Now, a team of researchers from the University of Toronto has applied a hacker mentality to developing a portable, reconfigurable lab-on-a-chip diagnostic platform and field-tested the system in remote Kenya. Their validated platform can gauge the level of immunity to vaccine-preventable diseases among vulnerable populations. Their work appears today in the journal Science Translational Medicine.
"We found that our low-cost device matched the international laboratory-standard reference tests of the Kenyan Medical Research Institute for 86 per cent of measles samples, and 91 per cent of rubella samples," says Darius Rackus, one of the lead authors of the paper.
These results underscore their platform's potential to help identify populations susceptible to epidemics in remote or under-resourced locations.
"Our platform is inexpensive, fast and flexible -- there's nothing like it out there," says Rackus. "We see it as a powerful tool for public health workers on the front lines, who have no access to health records, or may be dealing with humanitarian emergencies."
Rackus and his team, led by Professor Aaron Wheeler, are world leaders in the area of digital microfluidics, a technique used to move, split, recombine and mix miniscule droplets of liquid all on a tiny 'chip.' The chips are made using low-cost fabrication techniques such as ink-jet and 3D printing, and the droplets are controlled by applying electrical signals to different electrodes.
In June 2016 four members of the Wheeler Lab travelled to the Kakuma refugee camp in northwestern Kenya to validate their platform, dubbed the MR Box -- a desktop lab the size of a toaster oven configured to test for measles and rubella.
They arrived in Kakuma following a massive public-health immunization campaign and tested hundreds of children and their caregivers for the presence of molecular markers indicating disease immunity.

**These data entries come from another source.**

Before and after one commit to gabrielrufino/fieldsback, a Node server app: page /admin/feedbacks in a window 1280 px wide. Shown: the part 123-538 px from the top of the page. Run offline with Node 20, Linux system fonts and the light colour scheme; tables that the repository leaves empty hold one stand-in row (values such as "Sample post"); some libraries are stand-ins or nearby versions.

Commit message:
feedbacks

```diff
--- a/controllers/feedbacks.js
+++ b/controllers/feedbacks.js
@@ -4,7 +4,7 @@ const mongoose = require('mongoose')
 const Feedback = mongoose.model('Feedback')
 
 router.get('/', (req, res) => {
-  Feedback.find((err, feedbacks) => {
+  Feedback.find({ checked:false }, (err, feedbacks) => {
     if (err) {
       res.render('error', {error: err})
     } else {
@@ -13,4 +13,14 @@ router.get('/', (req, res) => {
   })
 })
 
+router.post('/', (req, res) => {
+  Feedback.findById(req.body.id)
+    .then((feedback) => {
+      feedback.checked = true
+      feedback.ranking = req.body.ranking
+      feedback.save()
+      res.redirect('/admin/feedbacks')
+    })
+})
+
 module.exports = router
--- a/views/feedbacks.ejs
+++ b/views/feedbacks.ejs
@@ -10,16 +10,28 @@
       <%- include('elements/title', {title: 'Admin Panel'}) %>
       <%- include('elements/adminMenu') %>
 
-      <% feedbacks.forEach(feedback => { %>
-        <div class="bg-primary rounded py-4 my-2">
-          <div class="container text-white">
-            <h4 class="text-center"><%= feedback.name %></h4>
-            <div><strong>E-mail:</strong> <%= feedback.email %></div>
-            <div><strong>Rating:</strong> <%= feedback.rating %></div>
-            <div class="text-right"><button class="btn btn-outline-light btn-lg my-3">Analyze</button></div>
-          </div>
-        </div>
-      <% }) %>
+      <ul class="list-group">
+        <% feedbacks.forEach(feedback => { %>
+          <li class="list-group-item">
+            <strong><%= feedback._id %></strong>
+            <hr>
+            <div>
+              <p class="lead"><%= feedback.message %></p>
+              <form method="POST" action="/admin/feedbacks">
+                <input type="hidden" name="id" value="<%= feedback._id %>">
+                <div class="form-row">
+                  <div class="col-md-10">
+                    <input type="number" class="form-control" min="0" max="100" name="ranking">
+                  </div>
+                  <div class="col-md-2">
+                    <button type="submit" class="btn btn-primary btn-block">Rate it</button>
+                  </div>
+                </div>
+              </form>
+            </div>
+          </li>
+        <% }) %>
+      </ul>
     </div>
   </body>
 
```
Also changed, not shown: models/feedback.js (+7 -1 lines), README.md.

They then sent their samples to the Kenyan Medical Research Institute national laboratory in Nairobi for validation.
"For the first time taking digital microfluidics out of the lab, this is phenomenal result," says Julian Lamanna, one of the paper's authors and a member of the team who was on the ground in Kakuma. "In future, with simple statistical analyses our point-of-care system could be used to monitor the levels of immunity within dynamic populations, helping prevent outbreaks before they happen."
"If you could distribute these devices at airports or points of entry around the world, they could become a powerful tool for disease surveillance and monitoring," adds Rackus. "They also have the potential to significantly reduce the burden on expensive and sophisticated diagnostic labs that currently do all these epidemiological tests."
Since the trip to Kakuma, the team has taken MR Boxes for additional testing in the Democratic Republic of the Congo. They are also developing new chips to test for different markers and diseases, including zika and malaria.
"What we've demonstrated is a universal platform -- our microfluidic chips are relatively generic, and highly customizable," says Wheeler. "Now that we've seen how practical it is in the field, we want to adapt it to as many diseases and environmental conditions as we can."